• [Requirement] Print out the data precisely as it appears here, with no pictures.

═════ Given records ═════

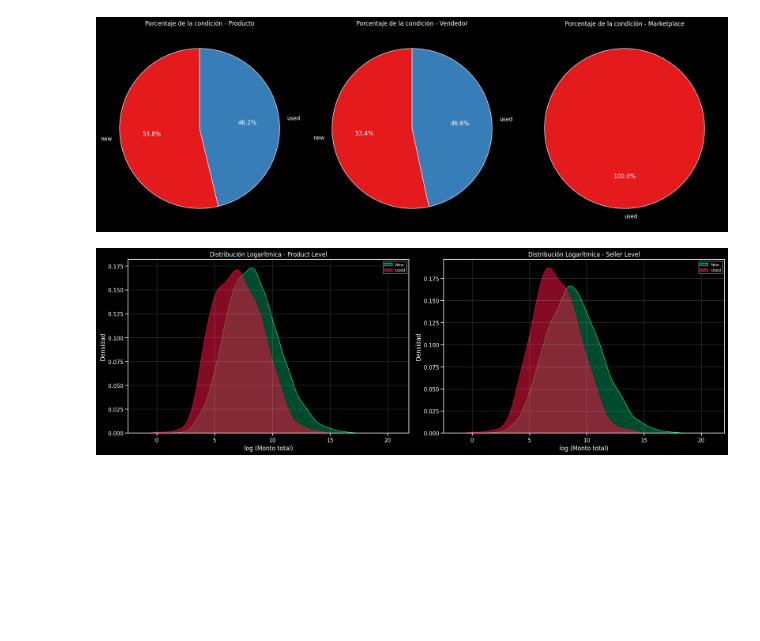
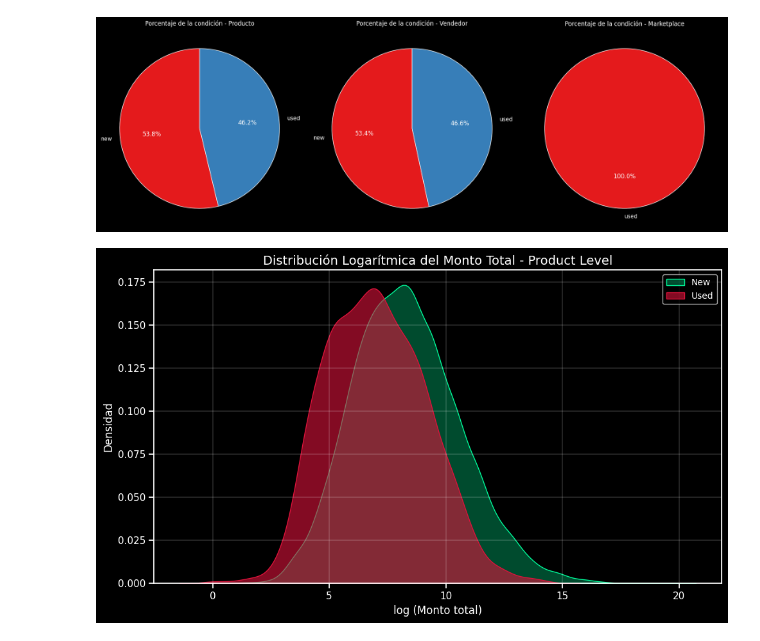
Before and after one commit to jorge-robledo11/MELI, a Jupyter notebook: notebooks/exploration/02_analisis_negocio.ipynb, the cells around one changed output. Saved outputs shown, nothing was run; the diff lists cells and outputs as text; code cells hidden in the pictures; blank space fills up the shorter version.

```diff
--- a/notebooks/exploration/02_analisis_negocio.ipynb
+++ b/notebooks/exploration/02_analisis_negocio.ipynb
@@ -233,62 +233,54 @@ plt.show()
 # %% [output]
 [figure]
 # %%
-# Define mapping of dataframes and corresponding group columns
-dataframes = {
-    'Product Level': (df_product, 'product_id'),
-    'Seller Level': (df_seller, 'seller_id')
-}
+# Convert Polars DataFrame to Pandas after aggregation
+df_plot = (
+    df_product.group_by('product_id')
+    .agg(
+        pl.col('total_amount').first().alias('total_amount'),
+        pl.col('condition').mode().first().alias('condition'),
+    )
+    .sort('total_amount', descending=True)
+).to_pandas()
 
-fig, axes = plt.subplots(1, 2, figsize=(18, 6))  # Create subplots for 3 dataframes
+# Apply log transformation to avoid log(0)
+df_plot['log_total_mount'] = np.log(df_plot['total_amount'])  # log(x)
 
-for ax, (title, (df, group_col)) in zip(axes, dataframes.items()):
-    # Convert Polars to Pandas after aggregation
-    df_plot = (
-        df.group_by(group_col)
-        .agg(
-            pl.col('total_amount').first().alias('total_amount'),
-            pl.col('condition').mode().first().alias('condition'),
-        )
-        .sort('total_amount', descending=True)
-    ).to_pandas()
+# Create figure
+plt.figure(figsize=(10, 6))
 
-    # Apply log transformation to avoid log(0)
-    df_plot['log_total_mount'] = np.log(df_plot['total_amount'])  # log(1 + x)
+# KDE for 'new' condition
+sns.kdeplot(
+    data=df_plot[df_plot['condition'] == 'new'],
+    x='log_total_mount',
+    label='New',
+    fill=True,
+    alpha=0.3,
+    color='mediumspringgreen',
+)
 
-    # KDE for 'new' condition
-    sns.kdeplot(
-        data=df_plot[df_plot['condition'] == 'new'],
-        x='log_total_mount',
-        label='New',
-        fill=True,
-        alpha=0.3,
-        color='mediumspringgreen',
-        ax=ax
-    )
+# KDE for 'used' condition
+sns.kdeplot(
+    data=df_plot[df_plot['condition'] == 'used'],
+    x='log_total_mount',
+    label='Used',
+    fill=True,
+    alpha=0.6,
+    color='crimson',
+)
 
-    # KDE for 'used' condition
-    sns.kdeplot(
-        data=df_plot[df_plot['condition'] == 'used'],
-        x='log_total_mount',
-        label='Used',
-        fill=True,
-        alpha=0.6,
-        color='crimson',
-        ax=ax
-    )
+# Customize plot
+plt.title('Distribución Logarítmica del Monto Total - Product Level', fontsize=14)
+plt.xlabel('log (Monto total)', fontsize=12)
+plt.ylabel('Densidad', fontsize=12)
+plt.legend(fontsize=10)
+plt.grid(color='white', linewidth=0.2)
 
-    # Customize subplot
-    ax.set_title(f'Distribución Logarítmica - {title}')
-    ax.set_xlabel('log (Monto total)')
-    ax.set_ylabel('Densidad')
-    ax.legend(fontsize=8)
-    ax.grid(color='white', linewidth=0.2)
-
-# Adjust layout
+# Adjust layout and show
 plt.tight_layout()
 plt.show()
 # %% [output]
-[figure, old version]
+[figure, new version]
 # %%
 # Define mapping of dataframes and their corresponding colors
 dataframes = {
```
Also changed, not shown: parts of 2 cells of this notebook, 1 other file.
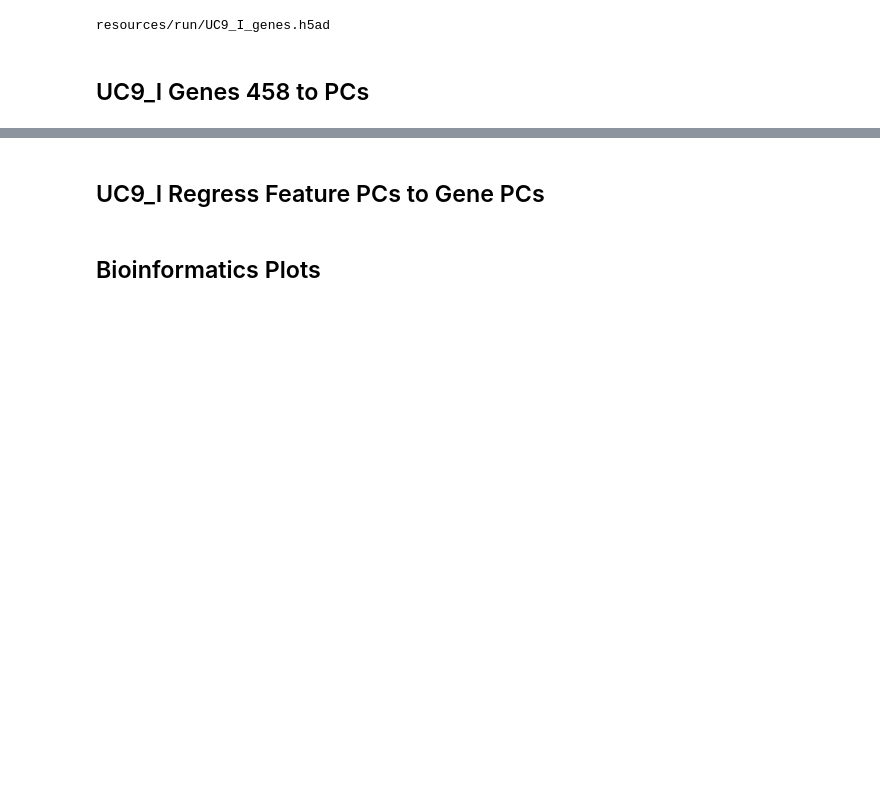
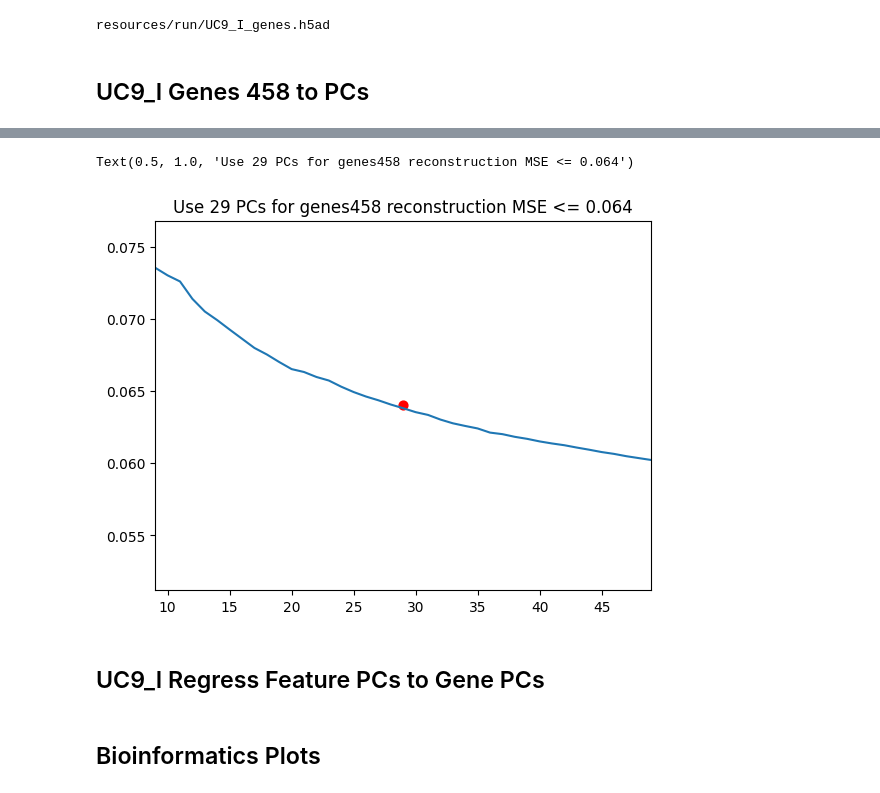
Before and after one commit to catskillsresearch/broad-3-catskills, a Jupyter notebook: Luigi.ipynb, the cells around one changed output, grey strips where cells are left out. Cells and saved outputs as stored; diff of their text form; code cells hidden in the pictures; blank space fills up the shorter version.

```diff
--- a/Luigi.ipynb
+++ b/Luigi.ipynb
@@ -249,0 +261,9 @@ adata.to_csv('resources/run/UC9_I_genes458.csv.gz', compression='gzip')
+# %%
+plt.plot(MSE)
+plt.xlim([finish-20, finish+20])
+plt.ylim([mse_goal * 0.8, mse_goal * 1.2])
+plt.scatter([finish],[mse_goal],color='red', s=40)
+plt.title(f'Use {finish} PCs for {self.object_type} reconstruction MSE <= {mse_goal}')
+# %% [output]
+Text(0.5, 1.0, 'Use 29 PCs for genes458 reconstruction MSE <= 0.064')
+[figure, added]
```
Also changed, not shown: parts of 14 cells of this notebook, 11 other files.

═════

• [Exercise answer]
Before and after one commit to jorge-robledo11/MELI, a Jupyter notebook: notebooks/exploration/02_analisis_negocio.ipynb, the cells around one changed output. Saved outputs shown, nothing was run; the diff lists cells and outputs as text; code cells hidden in the pictures; blank space fills up the shorter version.

```diff
--- a/notebooks/exploration/02_analisis_negocio.ipynb
+++ b/notebooks/exploration/02_analisis_negocio.ipynb
@@ -233,62 +233,54 @@ plt.show()
 # %% [output]
 [figure]
 # %%
-# Define mapping of dataframes and corresponding group columns
-dataframes = {
-    'Product Level': (df_product, 'product_id'),
-    'Seller Level': (df_seller, 'seller_id')
-}
+# Convert Polars DataFrame to Pandas after aggregation
+df_plot = (
+    df_product.group_by('product_id')
+    .agg(
+        pl.col('total_amount').first().alias('total_amount'),
+        pl.col('condition').mode().first().alias('condition'),
+    )
+    .sort('total_amount', descending=True)
+).to_pandas()
 
-fig, axes = plt.subplots(1, 2, figsize=(18, 6))  # Create subplots for 3 dataframes
+# Apply log transformation to avoid log(0)
+df_plot['log_total_mount'] = np.log(df_plot['total_amount'])  # log(x)
 
-for ax, (title, (df, group_col)) in zip(axes, dataframes.items()):
-    # Convert Polars to Pandas after aggregation
-    df_plot = (
-        df.group_by(group_col)
-        .agg(
-            pl.col('total_amount').first().alias('total_amount'),
-            pl.col('condition').mode().first().alias('condition'),
-        )
-        .sort('total_amount', descending=True)
-    ).to_pandas()
+# Create figure
+plt.figure(figsize=(10, 6))
 
-    # Apply log transformation to avoid log(0)
-    df_plot['log_total_mount'] = np.log(df_plot['total_amount'])  # log(1 + x)
+# KDE for 'new' condition
+sns.kdeplot(
+    data=df_plot[df_plot['condition'] == 'new'],
+    x='log_total_mount',
+    label='New',
+    fill=True,
+    alpha=0.3,
+    color='mediumspringgreen',
+)
 
-    # KDE for 'new' condition
-    sns.kdeplot(
-        data=df_plot[df_plot['condition'] == 'new'],
-        x='log_total_mount',
-        label='New',
-        fill=True,
-        alpha=0.3,
-        color='mediumspringgreen',
-        ax=ax
-    )
+# KDE for 'used' condition
+sns.kdeplot(
+    data=df_plot[df_plot['condition'] == 'used'],
+    x='log_total_mount',
+    label='Used',
+    fill=True,
+    alpha=0.6,
+    color='crimson',
+)
 
-    # KDE for 'used' condition
-    sns.kdeplot(
-        data=df_plot[df_plot['condition'] == 'used'],
-        x='log_total_mount',
-        label='Used',
-        fill=True,
-        alpha=0.6,
-        color='crimson',
-        ax=ax
-    )
+# Customize plot
+plt.title('Distribución Logarítmica del Monto Total - Product Level', fontsize=14)
+plt.xlabel('log (Monto total)', fontsize=12)
+plt.ylabel('Densidad', fontsize=12)
+plt.legend(fontsize=10)
+plt.grid(color='white', linewidth=0.2)
 
-    # Customize subplot
-    ax.set_title(f'Distribución Logarítmica - {title}')
-    ax.set_xlabel('log (Monto total)')
-    ax.set_ylabel('Densidad')
-    ax.legend(fontsize=8)
-    ax.grid(color='white', linewidth=0.2)
-
-# Adjust layout
+# Adjust layout and show
 plt.tight_layout()
 plt.show()
 # %% [output]
-[figure, old version]
+[figure, new version]
 # %%
 # Define mapping of dataframes and their corresponding colors
 dataframes = {
```
Also changed, not shown: parts of 2 cells of this notebook, 1 other file.
Before and after one commit to catskillsresearch/broad-3-catskills, a Jupyter notebook: Luigi.ipynb, the cells around one changed output, grey strips where cells are left out. Cells and saved outputs as stored; diff of their text form; code cells hidden in the pictures; blank space fills up the shorter version.

```diff
--- a/Luigi.ipynb
+++ b/Luigi.ipynb
@@ -249,0 +261,9 @@ adata.to_csv('resources/run/UC9_I_genes458.csv.gz', compression='gzip')
+# %%
+plt.plot(MSE)
+plt.xlim([finish-20, finish+20])
+plt.ylim([mse_goal * 0.8, mse_goal * 1.2])
+plt.scatter([finish],[mse_goal],color='red', s=40)
+plt.title(f'Use {finish} PCs for {self.object_type} reconstruction MSE <= {mse_goal}')
+# %% [output]
+Text(0.5, 1.0, 'Use 29 PCs for genes458 reconstruction MSE <= 0.064')
+[figure, added]
```
Also changed, not shown: parts of 14 cells of this notebook, 11 other files.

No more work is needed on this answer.